■ **DATA RECORDS**:
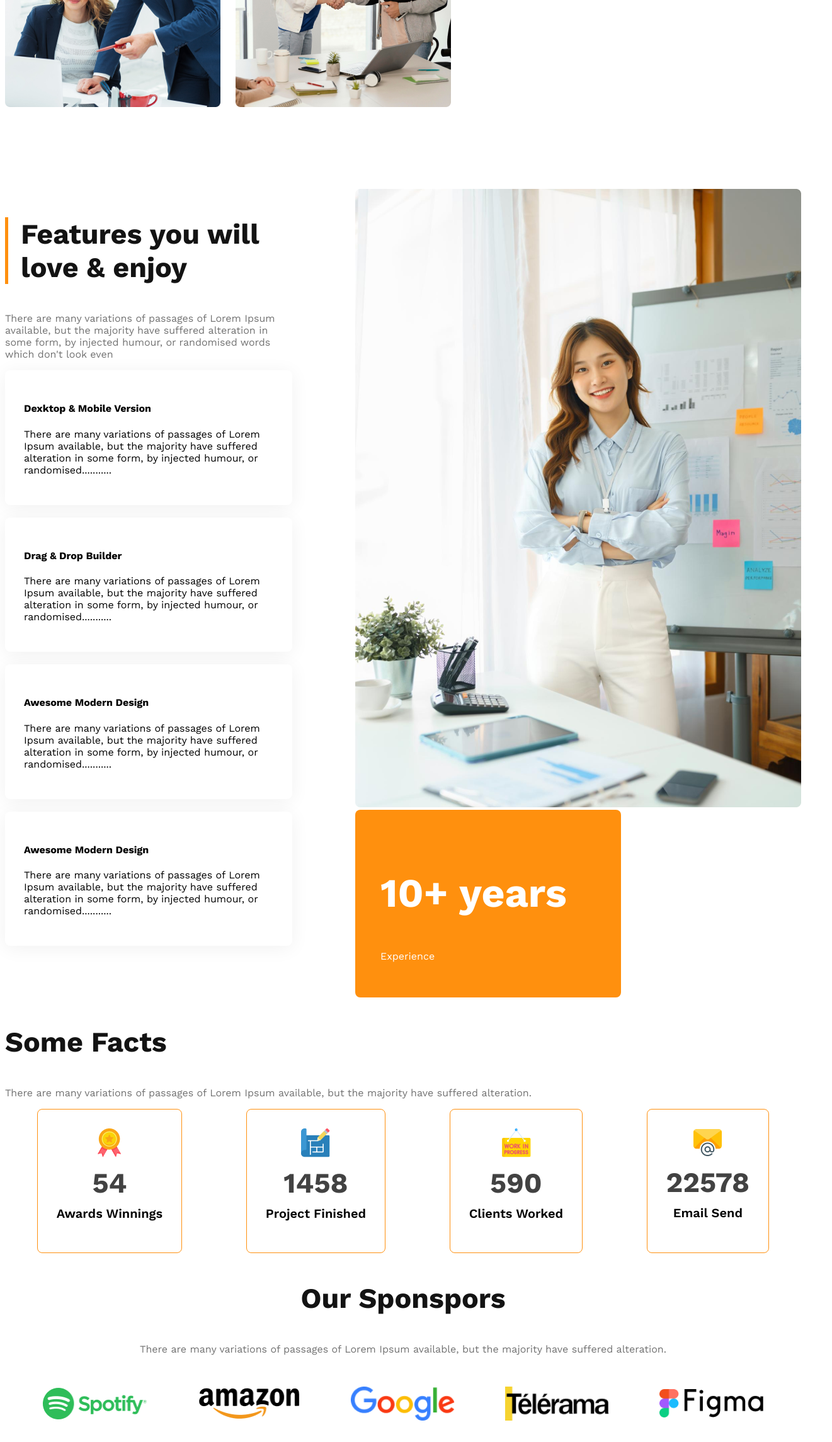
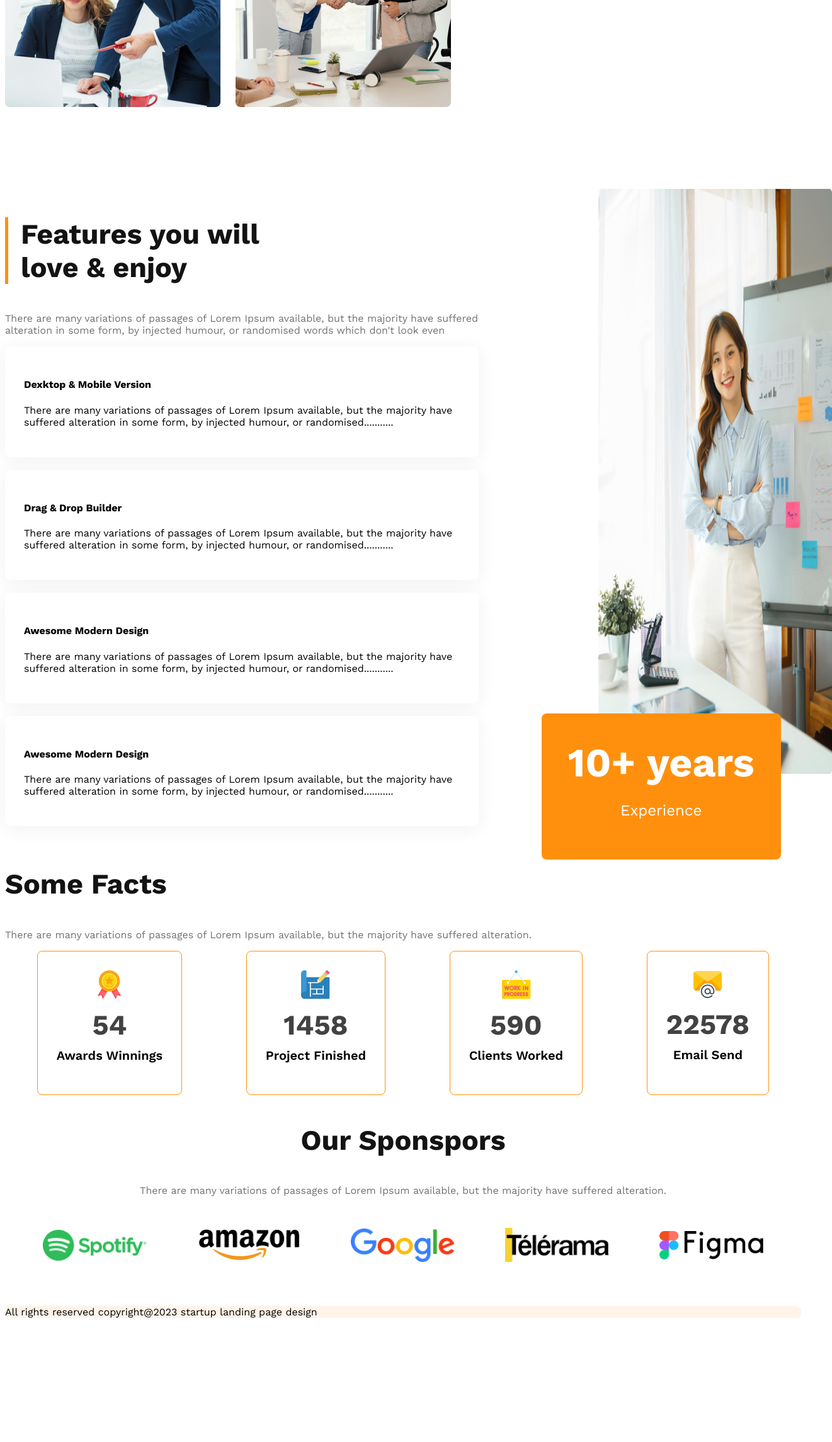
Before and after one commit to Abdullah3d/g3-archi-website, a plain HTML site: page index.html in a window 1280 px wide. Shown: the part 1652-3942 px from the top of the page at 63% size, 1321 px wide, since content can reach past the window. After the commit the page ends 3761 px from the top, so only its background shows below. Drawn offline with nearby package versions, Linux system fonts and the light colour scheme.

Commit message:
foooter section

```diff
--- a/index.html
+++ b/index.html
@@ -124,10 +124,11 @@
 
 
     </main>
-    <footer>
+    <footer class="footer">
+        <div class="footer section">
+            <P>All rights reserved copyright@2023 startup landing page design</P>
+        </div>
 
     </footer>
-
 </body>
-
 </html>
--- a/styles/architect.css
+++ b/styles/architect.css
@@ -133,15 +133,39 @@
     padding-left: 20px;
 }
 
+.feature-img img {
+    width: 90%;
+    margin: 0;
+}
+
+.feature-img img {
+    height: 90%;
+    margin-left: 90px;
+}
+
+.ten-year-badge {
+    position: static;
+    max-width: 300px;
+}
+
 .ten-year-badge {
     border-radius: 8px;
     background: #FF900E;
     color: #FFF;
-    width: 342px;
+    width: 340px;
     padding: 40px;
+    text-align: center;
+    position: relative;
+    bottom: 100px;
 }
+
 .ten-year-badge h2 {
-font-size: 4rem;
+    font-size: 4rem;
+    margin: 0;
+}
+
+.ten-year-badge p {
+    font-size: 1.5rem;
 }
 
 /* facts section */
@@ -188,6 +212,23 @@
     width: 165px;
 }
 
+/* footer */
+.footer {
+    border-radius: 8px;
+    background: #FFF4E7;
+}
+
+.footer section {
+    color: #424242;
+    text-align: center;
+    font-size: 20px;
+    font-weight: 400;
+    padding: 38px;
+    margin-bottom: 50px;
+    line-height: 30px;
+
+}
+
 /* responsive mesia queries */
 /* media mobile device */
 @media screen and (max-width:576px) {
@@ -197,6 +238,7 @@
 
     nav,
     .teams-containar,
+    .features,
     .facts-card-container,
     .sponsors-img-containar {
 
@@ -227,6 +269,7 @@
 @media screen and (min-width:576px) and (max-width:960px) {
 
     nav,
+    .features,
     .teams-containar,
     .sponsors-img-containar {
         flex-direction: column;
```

■ **ASSIGNMENT**: Search the data for the word "badge" and copy each line where it appears.

■ **ANSWER FOR THE TASK**:
+.ten-year-badge {
 .ten-year-badge {
 .ten-year-badge h2 {
+.ten-year-badge p {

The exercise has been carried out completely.